:: Exercise directions ::
Leave out the pictures and repeat the data exactly.
(Extracted information begins)
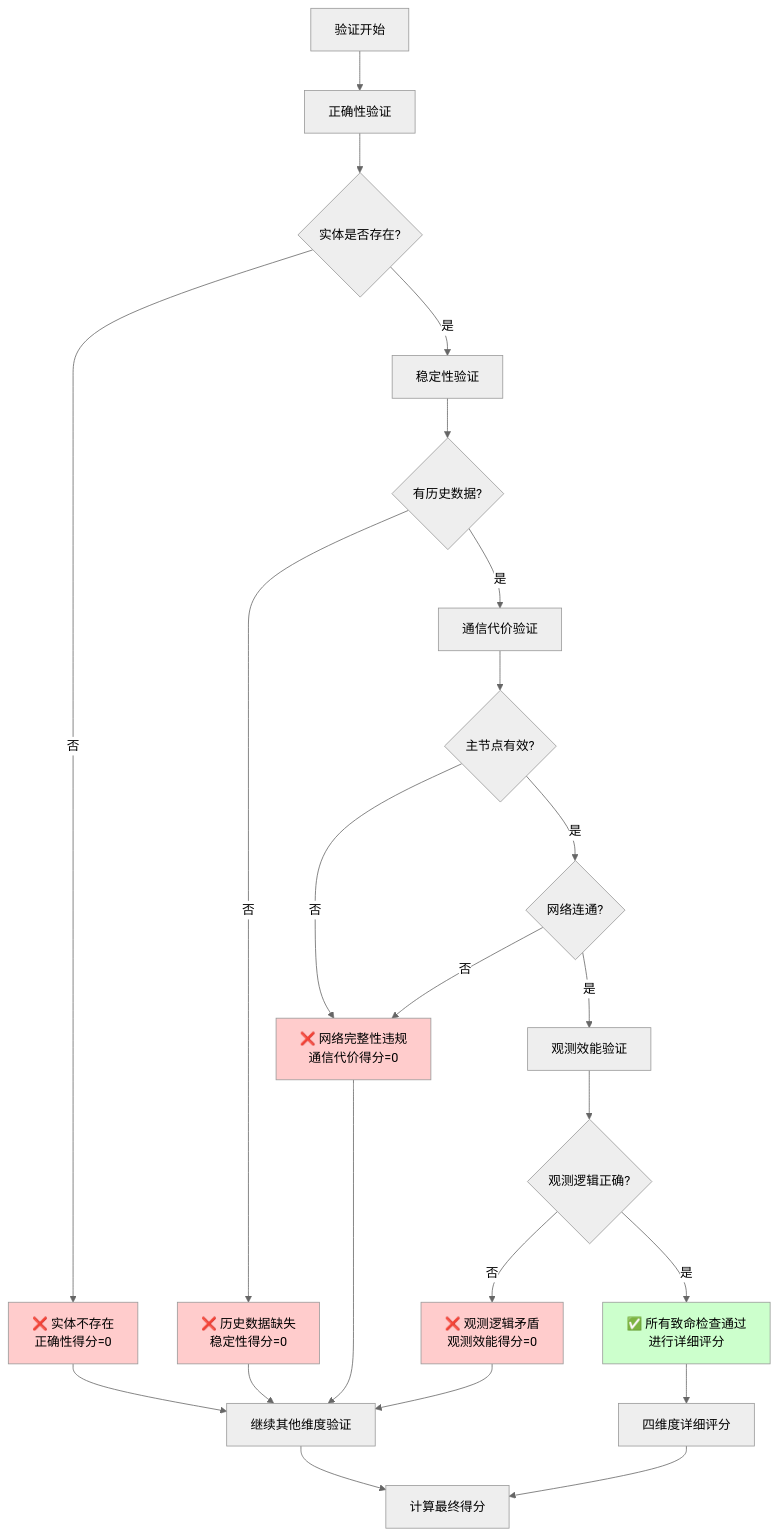
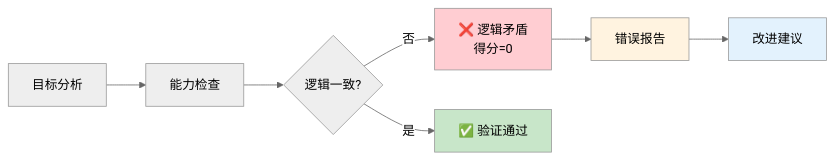
One commit to sneiiler/stk_gen changed diagram 28 of 30 in distill/VALIDATION_REPORT.md. Above: the diagram before and after it, drawn with Mermaid (neutral theme). The commit also changed other lines of this file, not shown here.

````diff
--- a/distill/VALIDATION_REPORT.md
+++ b/distill/VALIDATION_REPORT.md
@@ -628,36 +1155,14 @@
 ```mermaid
-flowchart TD
-    A[验证开始] --> B[正确性验证]
-    B --> C{实体是否存在?}
-    C -->|否| D[❌ 实体不存在<br/>正确性得分=0]
-    C -->|是| E[稳定性验证]
+graph LR
+    A[目标分析] --> B[能力检查]
+    B --> C{逻辑一致?}
+    C -->|否| D[❌ 逻辑矛盾<br/>得分=0]
+    C -->|是| E[✅ 验证通过]
+    D --> F[错误报告]
+    F --> G[改进建议]
     
-    E --> F{有历史数据?}
-    F -->|否| G[❌ 历史数据缺失<br/>稳定性得分=0]
-    F -->|是| H[通信代价验证]
-    
-    H --> I{主节点有效?}
-    I -->|否| J[❌ 网络完整性违规<br/>通信代价得分=0]
-    I -->|是| K{网络连通?}
-    K -->|否| J
-    K -->|是| L[观测效能验证]
-    
-    L --> M{观测逻辑正确?}
-    M -->|否| N[❌ 观测逻辑矛盾<br/>观测效能得分=0]
-    M -->|是| O[✅ 所有致命检查通过<br/>进行详细评分]
-    
-    D --> P[继续其他维度验证]
-    G --> P
-    J --> P
-    N --> P
-    P --> Q[计算最终得分]
-    
-    O --> R[四维度详细评分]
-    R --> Q
-    
-    style D fill:#ffcccc
-    style G fill:#ffcccc
-    style J fill:#ffcccc
-    style N fill:#ffcccc
-    style O fill:#ccffcc
+    style D fill:#ffcdd2
+    style E fill:#c8e6c9
+    style F fill:#fff3e0
+    style G fill:#e3f2fd
 ```
````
(Extracted information ends)
:: Task result ::
One commit to sneiiler/stk_gen changed diagram 28 of 30 in distill/VALIDATION_REPORT.md. Above: the diagram before and after it, drawn with Mermaid (neutral theme). The commit also changed other lines of this file, not shown here.

````diff
--- a/distill/VALIDATION_REPORT.md
+++ b/distill/VALIDATION_REPORT.md
@@ -628,36 +1155,14 @@
 ```mermaid
-flowchart TD
-    A[验证开始] --> B[正确性验证]
-    B --> C{实体是否存在?}
-    C -->|否| D[❌ 实体不存在<br/>正确性得分=0]
-    C -->|是| E[稳定性验证]
+graph LR
+    A[目标分析] --> B[能力检查]
+    B --> C{逻辑一致?}
+    C -->|否| D[❌ 逻辑矛盾<br/>得分=0]
+    C -->|是| E[✅ 验证通过]
+    D --> F[错误报告]
+    F --> G[改进建议]
     
-    E --> F{有历史数据?}
-    F -->|否| G[❌ 历史数据缺失<br/>稳定性得分=0]
-    F -->|是| H[通信代价验证]
-    
-    H --> I{主节点有效?}
-    I -->|否| J[❌ 网络完整性违规<br/>通信代价得分=0]
-    I -->|是| K{网络连通?}
-    K -->|否| J
-    K -->|是| L[观测效能验证]
-    
-    L --> M{观测逻辑正确?}
-    M -->|否| N[❌ 观测逻辑矛盾<br/>观测效能得分=0]
-    M -->|是| O[✅ 所有致命检查通过<br/>进行详细评分]
-    
-    D --> P[继续其他维度验证]
-    G --> P
-    J --> P
-    N --> P
-    P --> Q[计算最终得分]
-    
-    O --> R[四维度详细评分]
-    R --> Q
-    
-    style D fill:#ffcccc
-    style G fill:#ffcccc
-    style J fill:#ffcccc
-    style N fill:#ffcccc
-    style O fill:#ccffcc
+    style D fill:#ffcdd2
+    style E fill:#c8e6c9
+    style F fill:#fff3e0
+    style G fill:#e3f2fd
 ```
````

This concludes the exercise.